TASK: Determine how many lines of the material hold the word "templates", and answer with the number only.
==========
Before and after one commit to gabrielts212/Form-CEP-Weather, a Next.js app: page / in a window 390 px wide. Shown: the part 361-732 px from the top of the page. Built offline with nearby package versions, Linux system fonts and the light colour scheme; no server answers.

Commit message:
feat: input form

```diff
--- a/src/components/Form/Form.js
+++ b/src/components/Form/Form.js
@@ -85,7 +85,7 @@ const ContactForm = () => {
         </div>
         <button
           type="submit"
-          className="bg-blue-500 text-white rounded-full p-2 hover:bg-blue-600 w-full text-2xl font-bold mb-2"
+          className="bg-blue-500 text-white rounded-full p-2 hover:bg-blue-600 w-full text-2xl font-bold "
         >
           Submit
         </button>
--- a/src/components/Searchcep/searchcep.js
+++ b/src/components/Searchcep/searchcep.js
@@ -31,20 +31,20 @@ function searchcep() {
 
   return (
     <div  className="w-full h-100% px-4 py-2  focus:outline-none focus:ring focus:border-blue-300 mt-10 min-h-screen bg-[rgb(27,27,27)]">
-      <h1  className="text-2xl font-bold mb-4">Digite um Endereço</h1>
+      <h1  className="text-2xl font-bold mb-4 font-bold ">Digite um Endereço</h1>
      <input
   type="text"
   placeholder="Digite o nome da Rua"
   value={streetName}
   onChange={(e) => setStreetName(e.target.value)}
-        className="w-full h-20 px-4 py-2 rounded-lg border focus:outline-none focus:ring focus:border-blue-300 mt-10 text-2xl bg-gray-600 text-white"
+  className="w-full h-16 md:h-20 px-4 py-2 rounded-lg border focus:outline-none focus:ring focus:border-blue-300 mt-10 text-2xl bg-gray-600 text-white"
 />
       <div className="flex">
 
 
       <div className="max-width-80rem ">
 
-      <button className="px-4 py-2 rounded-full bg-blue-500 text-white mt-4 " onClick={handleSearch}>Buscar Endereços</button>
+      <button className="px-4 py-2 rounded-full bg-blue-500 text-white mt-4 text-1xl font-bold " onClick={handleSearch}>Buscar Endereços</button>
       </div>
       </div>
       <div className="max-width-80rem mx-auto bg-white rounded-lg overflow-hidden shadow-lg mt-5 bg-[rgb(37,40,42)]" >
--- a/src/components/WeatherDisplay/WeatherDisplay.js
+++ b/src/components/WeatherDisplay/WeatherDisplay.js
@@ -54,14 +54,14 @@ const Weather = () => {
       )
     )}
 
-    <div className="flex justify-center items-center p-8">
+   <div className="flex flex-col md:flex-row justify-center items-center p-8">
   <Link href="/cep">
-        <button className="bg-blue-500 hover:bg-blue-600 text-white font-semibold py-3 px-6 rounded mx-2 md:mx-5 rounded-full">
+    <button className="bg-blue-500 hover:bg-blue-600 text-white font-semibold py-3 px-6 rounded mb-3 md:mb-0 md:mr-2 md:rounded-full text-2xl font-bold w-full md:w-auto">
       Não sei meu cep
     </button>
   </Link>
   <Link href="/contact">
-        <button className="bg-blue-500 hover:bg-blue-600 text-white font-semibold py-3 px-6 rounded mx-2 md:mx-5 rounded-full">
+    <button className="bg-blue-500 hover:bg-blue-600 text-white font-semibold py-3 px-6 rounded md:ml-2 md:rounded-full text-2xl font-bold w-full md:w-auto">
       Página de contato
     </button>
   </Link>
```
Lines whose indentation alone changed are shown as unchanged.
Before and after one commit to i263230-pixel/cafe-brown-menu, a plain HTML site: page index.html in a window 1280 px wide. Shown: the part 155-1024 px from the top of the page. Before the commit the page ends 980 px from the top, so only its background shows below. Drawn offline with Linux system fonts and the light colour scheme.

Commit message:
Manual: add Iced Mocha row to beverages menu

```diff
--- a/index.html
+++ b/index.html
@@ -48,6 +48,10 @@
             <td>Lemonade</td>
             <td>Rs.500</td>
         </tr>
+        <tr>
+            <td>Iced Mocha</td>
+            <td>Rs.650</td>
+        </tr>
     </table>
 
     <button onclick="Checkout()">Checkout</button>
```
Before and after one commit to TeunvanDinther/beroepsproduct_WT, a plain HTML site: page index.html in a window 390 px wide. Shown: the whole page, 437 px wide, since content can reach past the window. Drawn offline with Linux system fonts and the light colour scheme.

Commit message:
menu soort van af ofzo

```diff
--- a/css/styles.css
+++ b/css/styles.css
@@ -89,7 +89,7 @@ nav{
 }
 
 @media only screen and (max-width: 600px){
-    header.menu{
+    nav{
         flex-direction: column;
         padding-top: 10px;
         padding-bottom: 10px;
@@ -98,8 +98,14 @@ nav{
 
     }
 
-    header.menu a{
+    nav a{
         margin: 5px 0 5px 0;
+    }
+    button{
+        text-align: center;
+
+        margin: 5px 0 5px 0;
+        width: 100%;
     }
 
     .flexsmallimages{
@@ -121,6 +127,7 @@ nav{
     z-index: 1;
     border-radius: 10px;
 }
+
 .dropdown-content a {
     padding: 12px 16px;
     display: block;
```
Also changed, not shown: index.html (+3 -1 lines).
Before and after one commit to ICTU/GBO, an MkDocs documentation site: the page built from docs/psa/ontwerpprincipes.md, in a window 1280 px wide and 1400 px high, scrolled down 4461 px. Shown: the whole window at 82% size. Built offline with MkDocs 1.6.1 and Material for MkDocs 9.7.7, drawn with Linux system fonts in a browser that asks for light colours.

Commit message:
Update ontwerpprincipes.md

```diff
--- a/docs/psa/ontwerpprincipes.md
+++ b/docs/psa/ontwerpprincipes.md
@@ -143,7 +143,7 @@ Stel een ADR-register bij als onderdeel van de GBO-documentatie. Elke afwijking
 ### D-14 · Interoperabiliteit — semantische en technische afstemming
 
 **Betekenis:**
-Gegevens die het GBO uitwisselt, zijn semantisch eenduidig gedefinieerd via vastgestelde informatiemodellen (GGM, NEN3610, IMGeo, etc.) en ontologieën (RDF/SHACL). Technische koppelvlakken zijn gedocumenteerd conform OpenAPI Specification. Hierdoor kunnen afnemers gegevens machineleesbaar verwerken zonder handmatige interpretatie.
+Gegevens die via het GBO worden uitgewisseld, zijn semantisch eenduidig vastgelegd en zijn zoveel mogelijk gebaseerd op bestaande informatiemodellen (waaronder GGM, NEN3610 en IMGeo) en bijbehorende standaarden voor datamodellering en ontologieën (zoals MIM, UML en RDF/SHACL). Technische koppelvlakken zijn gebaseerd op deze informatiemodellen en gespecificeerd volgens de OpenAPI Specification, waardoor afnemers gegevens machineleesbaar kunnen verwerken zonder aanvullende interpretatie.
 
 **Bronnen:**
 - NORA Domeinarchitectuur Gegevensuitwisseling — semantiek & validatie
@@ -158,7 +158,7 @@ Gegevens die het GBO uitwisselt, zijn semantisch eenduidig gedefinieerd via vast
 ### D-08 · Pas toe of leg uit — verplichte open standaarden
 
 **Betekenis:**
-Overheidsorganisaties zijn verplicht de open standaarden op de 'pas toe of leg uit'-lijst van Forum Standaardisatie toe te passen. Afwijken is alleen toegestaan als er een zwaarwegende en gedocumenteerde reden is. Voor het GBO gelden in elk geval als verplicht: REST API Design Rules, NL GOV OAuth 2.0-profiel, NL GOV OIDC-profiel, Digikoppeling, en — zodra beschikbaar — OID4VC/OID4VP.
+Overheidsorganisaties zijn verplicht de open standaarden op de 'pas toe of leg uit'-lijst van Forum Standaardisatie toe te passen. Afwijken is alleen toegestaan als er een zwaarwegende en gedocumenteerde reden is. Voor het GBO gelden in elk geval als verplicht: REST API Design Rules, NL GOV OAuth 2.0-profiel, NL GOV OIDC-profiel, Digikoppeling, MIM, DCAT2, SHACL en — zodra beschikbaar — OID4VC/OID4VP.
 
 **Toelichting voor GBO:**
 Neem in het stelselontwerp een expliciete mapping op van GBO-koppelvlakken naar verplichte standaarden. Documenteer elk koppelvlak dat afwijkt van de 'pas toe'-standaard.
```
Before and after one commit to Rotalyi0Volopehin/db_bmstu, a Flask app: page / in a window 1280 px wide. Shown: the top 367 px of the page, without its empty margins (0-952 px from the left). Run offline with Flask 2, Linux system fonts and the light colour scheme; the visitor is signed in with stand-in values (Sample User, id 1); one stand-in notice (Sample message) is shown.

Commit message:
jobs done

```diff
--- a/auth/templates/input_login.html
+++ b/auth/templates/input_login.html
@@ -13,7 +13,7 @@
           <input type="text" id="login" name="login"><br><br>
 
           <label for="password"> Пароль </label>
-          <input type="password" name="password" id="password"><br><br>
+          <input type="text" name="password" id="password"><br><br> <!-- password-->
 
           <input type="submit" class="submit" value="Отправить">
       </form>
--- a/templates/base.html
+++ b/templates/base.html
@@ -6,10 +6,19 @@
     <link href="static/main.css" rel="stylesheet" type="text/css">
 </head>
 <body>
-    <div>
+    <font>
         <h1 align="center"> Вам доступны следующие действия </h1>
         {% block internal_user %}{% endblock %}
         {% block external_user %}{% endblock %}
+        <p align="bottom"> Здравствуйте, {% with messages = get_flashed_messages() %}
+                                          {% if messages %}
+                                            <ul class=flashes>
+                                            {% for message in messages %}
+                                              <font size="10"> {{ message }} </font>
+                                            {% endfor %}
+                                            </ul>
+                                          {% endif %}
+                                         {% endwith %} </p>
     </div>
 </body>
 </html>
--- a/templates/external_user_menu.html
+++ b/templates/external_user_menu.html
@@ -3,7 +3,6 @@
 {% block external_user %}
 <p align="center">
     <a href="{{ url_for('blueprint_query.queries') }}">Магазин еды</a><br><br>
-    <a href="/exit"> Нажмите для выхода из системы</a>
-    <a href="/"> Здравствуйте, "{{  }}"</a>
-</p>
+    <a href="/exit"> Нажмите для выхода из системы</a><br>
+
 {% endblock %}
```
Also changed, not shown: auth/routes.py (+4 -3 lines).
==========
WORKED SOLUTION: 6